Glass was a luxury material, and the production of glass was a closely guarded technological secret reserved for the large palace industries of powerful states.
By the 15th century BC, extensive glass production was occurring in Western Asia, Crete, Egypt, and Greece.
The earliest glass vessels were 'core-formed', produced by winding a ductile rope of heated glass round a shaped core of sand and clay over a metal rod, then fusing it with repeated reheating. The first glassmaking "manual" dates back to 650 BC.
During the Greek Hellenistic period, many new techniques of glass production were introduced and glass began to be used to make larger pieces, notably table wares.
Roman Glass production, however, used a white silica sand for the production of glass within the Roman Empire, due to its high purity levels.
During the 1st century BC, Glass Blowing was discovered on the Syro-Judean coast, revolutionizing the industry.
Glass vessels were now inexpensive compared to pottery vessels. A growth of the use of glass products occurred throughout the Roman world.
Cast glass windows, even though with poor optical qualities, began to appear in the most important buildings in Rome and the most luxurious villas of Herculaneum and Pompeii.
Over the next 1,000 years, glass making and working continued and spread through Southern Europe and beyond.

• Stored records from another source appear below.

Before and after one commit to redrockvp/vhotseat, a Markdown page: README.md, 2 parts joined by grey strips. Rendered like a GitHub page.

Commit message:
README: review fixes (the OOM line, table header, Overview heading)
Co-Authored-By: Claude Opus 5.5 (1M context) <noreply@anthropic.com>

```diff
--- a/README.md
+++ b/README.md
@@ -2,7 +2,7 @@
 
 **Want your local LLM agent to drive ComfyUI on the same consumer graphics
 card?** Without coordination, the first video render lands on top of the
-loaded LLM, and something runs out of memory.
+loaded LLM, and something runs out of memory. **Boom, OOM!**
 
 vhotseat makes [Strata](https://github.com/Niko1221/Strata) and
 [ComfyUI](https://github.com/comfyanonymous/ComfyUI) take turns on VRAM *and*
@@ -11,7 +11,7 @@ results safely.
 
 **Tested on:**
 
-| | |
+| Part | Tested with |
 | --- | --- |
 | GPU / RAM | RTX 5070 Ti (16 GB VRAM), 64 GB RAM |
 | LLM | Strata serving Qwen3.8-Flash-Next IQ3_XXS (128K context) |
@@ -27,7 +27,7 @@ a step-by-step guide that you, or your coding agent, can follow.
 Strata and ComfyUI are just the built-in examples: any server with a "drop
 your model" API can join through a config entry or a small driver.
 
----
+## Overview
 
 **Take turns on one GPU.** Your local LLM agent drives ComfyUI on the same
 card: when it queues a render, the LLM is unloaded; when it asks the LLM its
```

By the end of the 1st century AD, large scale manufacturing, primarily in Alexandria, resulted in the establishment of glass as a commonly available material in the Roman world.
The Roman tradition of very fine glassmaking did not continue in the Middle Ages.
Only at the end of the period did European glass vessels once again become very fine in quality.
By the 11th century, clear glass mirrors were being produced in Spain.
The center for luxury Italian Venetian glassmaking from the 14th century, was the island of Murano, which developed many new techniques and became the center of a lucrative export trade in Dinnerware, Mirrors and other items.
The use of glass as a building material, was heralded by 'The Crystal Palace' of 1851, to house the 'Great Exhibition' in London.
This revolutionary new building inspired the public use of glass as a material for architecture.
The rest of the story, is Glass history ...